- The construction industry added 464,000 net new jobs in May, the largest monthly increase in construction jobs since the government began tracking employment in 1939 and a drastic improvement from April, which recorded the industry’s largest month-over-month job loss.
- While nonresidential construction employment lost more than 570,000 jobs on net in April, a total of 237,000 net new jobs were added in May, according to an Associated Builders and Contractors analysis of data released Friday by the U.S. Bureau of Labor Statistics.
- The data showed job gains in all three nonresidential subsegments: nonresidential building, nonresidential specialty trade contractors and heavy and civil engineering.
“One way to look at this stunning jobs report is to suggest that economists missed the mark by approximately 10.5 million jobs,” said ABC Chief Economist Anirban Basu in a press statement. “Economists polled by Dow Jones had forecasted a decline exceeding 8 million jobs. Instead, the economy added a bit more than 2.5 million jobs. It’s also possible that economists missed the mark by two to four weeks, as the economy opened up faster than most economists expected and consumers have been far more willing to engage the economy than many thought possible given the ongoing personal and public health risks presented by COVID-19.”
The economy beginning its recovery sooner and more dramatically than anticipated is “purely good news” for contractors, he said, as fewer projects are likely to be postponed or canceled.
“Combined with rising contractor confidence, as indicated by ABC’s Construction Confidence Index, this will also help accelerate the recovery of state and local government finances as tax collections surge, ultimately resulting in more monies available to finance infrastructure,” he added.
Nevertheless, state and local government finances are facing major challenges, and many local government workers lost jobs in May.
“Make no mistake — these remain treacherous times,” said Basu. “Though economic recovery may have begun, there is still the possibility of a resurgence in infections as stores, restaurants and other businesses reopen.”
Moreover, while unemployment dipped to 13.3% in May, it remains elevated and May 2020 nonresidential employment was 286,000 jobs lower compared to May 2019.
“Labor force participation has been rocked in recent months, and it may be the case that many dislocated workers, including construction workers, will remain out of the labor force for an indefinite period,” he said. “There is also a presidential election later this year, which will create further uncertainty for economic decision makers, including among those who purchase construction services.”

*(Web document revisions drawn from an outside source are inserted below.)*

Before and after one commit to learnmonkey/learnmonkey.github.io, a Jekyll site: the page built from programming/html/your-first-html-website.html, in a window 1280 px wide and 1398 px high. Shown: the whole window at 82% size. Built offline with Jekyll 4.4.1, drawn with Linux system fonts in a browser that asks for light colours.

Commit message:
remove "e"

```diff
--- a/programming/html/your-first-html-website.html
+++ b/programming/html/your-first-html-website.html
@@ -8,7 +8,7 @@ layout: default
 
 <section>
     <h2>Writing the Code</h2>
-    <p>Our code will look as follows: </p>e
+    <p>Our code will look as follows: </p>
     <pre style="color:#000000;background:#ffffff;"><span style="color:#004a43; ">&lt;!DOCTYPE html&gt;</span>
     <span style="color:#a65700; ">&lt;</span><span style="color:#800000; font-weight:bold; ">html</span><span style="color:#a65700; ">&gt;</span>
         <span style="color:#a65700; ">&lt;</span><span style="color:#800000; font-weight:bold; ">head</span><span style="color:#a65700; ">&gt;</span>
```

The new numbers follow a month of historic job losses for the construction industry, which lost 975,000 jobs in April, as contractors experienced less demand for their services amid the pandemic. This drop represented approximately 13% of the country’s construction workforce, said Associated General Contractors of America.
This article was originally written by Jenn Goodman and appeared here.